Which brings us to Mr. Sanders, the symbol of Democrats’ other big problem. This week the senator, flanked by about one-third of Senate Democrats, released his “Medicare for All” proposal to nationalize health care. These are the ascendant voices in the party. Yet there are few of them, because their agenda is highly unpopular.
Mr. Sanders was an unexpected force in the primary, though mostly because he wasn’t Hillary. Sanders supporters resent this argument, and claim the only reason his agenda didn’t triumph is because the DNC robbed him of the election. If so, why did Bernie’s people and ideas fail spectacularly everywhere else on the ballot?
In Wisconsin Mr. Sanders campaigned for Russ Feingold, who promised a $15 federal minimum wage, an end to trade deals and free college. Mr. Feingold lost to Republican Sen. Ron Johnson. In upstate New York, in a white, working-class district, Mr. Sanders endorsed Zephyr Teachout, who railed against bankers and lobbyists, fought fracking and Citizens United, and opposed trade. Republican John Faso beat her for the open seat by eight percentage points, on a promise to kill Dodd-Frank.
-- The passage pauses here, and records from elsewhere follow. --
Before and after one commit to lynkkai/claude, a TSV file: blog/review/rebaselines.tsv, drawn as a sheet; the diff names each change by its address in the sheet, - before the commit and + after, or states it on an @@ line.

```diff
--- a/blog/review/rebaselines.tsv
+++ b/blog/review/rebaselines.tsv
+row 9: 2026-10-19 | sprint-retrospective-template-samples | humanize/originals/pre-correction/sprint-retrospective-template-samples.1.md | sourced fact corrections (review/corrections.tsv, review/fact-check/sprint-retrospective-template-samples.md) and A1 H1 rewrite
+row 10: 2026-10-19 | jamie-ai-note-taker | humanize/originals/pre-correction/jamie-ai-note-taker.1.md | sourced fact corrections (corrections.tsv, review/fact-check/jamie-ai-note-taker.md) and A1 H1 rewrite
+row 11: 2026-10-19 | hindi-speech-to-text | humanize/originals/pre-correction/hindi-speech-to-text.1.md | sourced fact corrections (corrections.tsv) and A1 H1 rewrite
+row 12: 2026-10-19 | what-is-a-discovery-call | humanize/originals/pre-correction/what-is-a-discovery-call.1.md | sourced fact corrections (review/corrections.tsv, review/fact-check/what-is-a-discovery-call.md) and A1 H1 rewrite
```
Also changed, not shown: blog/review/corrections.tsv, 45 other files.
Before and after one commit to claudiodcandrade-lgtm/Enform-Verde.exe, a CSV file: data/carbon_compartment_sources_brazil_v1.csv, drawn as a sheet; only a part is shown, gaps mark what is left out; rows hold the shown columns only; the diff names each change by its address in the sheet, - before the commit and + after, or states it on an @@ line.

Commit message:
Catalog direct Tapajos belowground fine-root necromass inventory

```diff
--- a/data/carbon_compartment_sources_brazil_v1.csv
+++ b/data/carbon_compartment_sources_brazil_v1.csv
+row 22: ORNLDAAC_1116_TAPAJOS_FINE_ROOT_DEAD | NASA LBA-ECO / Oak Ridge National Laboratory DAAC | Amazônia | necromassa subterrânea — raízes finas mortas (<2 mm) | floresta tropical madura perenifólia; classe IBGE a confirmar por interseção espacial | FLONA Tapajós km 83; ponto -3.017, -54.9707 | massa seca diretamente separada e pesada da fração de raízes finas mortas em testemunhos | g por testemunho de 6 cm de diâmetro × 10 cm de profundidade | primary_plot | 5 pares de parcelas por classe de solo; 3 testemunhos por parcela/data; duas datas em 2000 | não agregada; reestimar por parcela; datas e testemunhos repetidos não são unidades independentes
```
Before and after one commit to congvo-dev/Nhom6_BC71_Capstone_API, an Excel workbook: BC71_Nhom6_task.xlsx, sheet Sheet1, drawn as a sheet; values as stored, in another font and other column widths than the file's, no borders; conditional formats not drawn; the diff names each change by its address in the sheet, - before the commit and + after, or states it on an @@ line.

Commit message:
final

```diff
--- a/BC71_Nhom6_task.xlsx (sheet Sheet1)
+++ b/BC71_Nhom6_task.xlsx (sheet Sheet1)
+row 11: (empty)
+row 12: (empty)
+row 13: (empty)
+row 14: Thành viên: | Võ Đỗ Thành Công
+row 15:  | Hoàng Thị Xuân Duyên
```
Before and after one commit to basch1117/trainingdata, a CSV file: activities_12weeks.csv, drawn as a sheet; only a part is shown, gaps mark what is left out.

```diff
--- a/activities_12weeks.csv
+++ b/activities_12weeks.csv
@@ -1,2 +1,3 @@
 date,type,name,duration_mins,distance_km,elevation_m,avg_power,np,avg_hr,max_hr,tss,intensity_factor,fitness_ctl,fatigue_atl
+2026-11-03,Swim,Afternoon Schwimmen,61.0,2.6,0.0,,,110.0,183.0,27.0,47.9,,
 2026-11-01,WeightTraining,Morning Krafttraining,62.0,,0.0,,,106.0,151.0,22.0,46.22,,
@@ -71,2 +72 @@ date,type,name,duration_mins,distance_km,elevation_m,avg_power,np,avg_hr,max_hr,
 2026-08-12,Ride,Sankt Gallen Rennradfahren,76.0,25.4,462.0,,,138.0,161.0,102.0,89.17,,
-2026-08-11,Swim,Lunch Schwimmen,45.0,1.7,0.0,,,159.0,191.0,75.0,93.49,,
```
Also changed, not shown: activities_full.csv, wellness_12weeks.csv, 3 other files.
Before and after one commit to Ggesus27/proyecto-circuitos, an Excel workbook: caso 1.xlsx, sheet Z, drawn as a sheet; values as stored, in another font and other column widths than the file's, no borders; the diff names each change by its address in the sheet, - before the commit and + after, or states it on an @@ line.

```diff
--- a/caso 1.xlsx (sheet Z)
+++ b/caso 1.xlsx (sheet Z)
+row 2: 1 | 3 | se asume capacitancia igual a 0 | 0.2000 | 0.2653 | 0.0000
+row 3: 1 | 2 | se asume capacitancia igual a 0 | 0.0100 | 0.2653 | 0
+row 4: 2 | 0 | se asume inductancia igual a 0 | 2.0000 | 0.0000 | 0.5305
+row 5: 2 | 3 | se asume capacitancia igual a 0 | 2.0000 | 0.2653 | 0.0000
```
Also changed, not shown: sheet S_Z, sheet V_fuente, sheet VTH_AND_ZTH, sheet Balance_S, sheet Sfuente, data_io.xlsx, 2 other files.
Democrats wouldn’t even vote for Tim Canova, the man who primaried Mr. Sanders’s archenemy, Debbie Wasserman Schultz.
An extraordinary 79% of Colorado voters said no to a ballot initiative for ColoradoCare, the state version of Mr. Sanders’s universal health-care proposal. This in a state that Hillary Clinton won. Liberal Vermont pulled its own single-payer plug in 2014. In California, Mr. Sanders endorsed and campaigned for Proposition 61, which was designed to impose prescription drug price controls. It went down to substantial defeat in a state Mrs. Clinton won by 30 points.
Progressives will argue that all they need to elect a Bernie or an Elizabeth is the right way of pitching their “populist” policies of free health care or price-controlled drugs to the white working class and independents. But so far they’ve been unable to sell them even to bright blue states. And this wishful thinking ignores that even if voters supported some of those provisions, they’d also have to swallow a progressive agenda that includes an energy crackdown, a retreat from the terror fight, and the culture of identity politics.
Republicans have failed to unite or govern or pass their biggest priorities. But the political analysts are setting themselves up for another surprise if they ignore the big reasons Democrats lost this election, and what comes next.
Write to email@example.com.
Thursday, September 14, 2017
Wednesday, September 13, 2017
By Mark Steyn
September 12, 2017
As some of you know, on yesterday's Clubland Q&A I discussed why, for the first time since we launched SteynOnline in 2002, we did not re-post material from September 11th 2001 and the days that followed. As I put it:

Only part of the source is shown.